The DAS program, formerly known as Hemisphere, is run in coordination with the telecom giant AT&T, which captures and conducts analysis of US call records for law enforcement agencies, from local police and sheriffs’ departments to US customs offices and postal inspectors across the country, according to a White House memo reviewed by WIRED. Records show that the White House has, for the past decade, provided more than $6 million to the program, which allows the targeting of the records of any calls that use AT&T’s infrastructure — a maze of routers and switches that crisscross the United States. In a letter to US attorney general Merrick Garland on Sunday, Wyden wrote that he had “serious concerns about the legality” of the DAS program, adding that “troubling information” he’d received “would justifiably outrage many Americans and other members of Congress.” That information, which Wyden says the DOJ confidentially provided to him, is considered “sensitive but unclassified” by the US government, meaning that while it poses no risk to national security, federal officials, like Wyden, are forbidden from disclosing it to the public, according to the senator’s letter.
AT&T spokesperson Kim Hart Jonson said only that the company is required by law to comply with a lawful subpoena.
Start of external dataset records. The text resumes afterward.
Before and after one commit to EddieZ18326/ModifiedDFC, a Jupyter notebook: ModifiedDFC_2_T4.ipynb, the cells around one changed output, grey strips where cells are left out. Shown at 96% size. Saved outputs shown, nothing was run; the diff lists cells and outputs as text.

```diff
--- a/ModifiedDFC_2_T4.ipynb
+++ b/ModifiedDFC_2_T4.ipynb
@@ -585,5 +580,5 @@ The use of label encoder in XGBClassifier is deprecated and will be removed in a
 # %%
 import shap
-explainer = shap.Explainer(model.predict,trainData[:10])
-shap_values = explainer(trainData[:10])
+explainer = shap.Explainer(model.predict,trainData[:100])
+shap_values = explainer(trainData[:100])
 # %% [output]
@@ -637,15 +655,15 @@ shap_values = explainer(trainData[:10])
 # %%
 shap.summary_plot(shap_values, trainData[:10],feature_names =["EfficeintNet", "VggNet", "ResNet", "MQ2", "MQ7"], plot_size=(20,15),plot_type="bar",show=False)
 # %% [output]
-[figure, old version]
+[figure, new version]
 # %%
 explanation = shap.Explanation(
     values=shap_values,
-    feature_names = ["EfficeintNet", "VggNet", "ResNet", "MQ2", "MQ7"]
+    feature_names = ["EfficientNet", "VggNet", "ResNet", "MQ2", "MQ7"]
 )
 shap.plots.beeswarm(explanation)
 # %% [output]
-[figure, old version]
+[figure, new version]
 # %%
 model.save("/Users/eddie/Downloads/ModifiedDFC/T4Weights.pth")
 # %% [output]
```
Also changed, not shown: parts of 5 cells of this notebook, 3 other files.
However, “there is no law requiring AT&T to store decades’ worth of Americans’ call records for law enforcement purposes,” notes Wired. “Documents reviewed by WIRED show that AT&T officials have attended law enforcement conferences in Texas as recently as 2018 to train police officials on how best to utilize AT&T’s voluntary, albeit revenue-generating, assistance.”
“The collection of call record data under DAS is not wiretapping, which on US soil requires a warrant based on probable cause. Call records stored by AT&T do not include recordings of any conversations. Instead, the records include a range of identifying information, such as the caller and recipient’s names, phone numbers, and the dates and times they placed calls, for six months or more at a time.” It’s unclear exactly how far back the call records accessible under DAS go, although a slide deck released under the Freedom of Information Act in 2014 states that they can be queried for up to 10 years.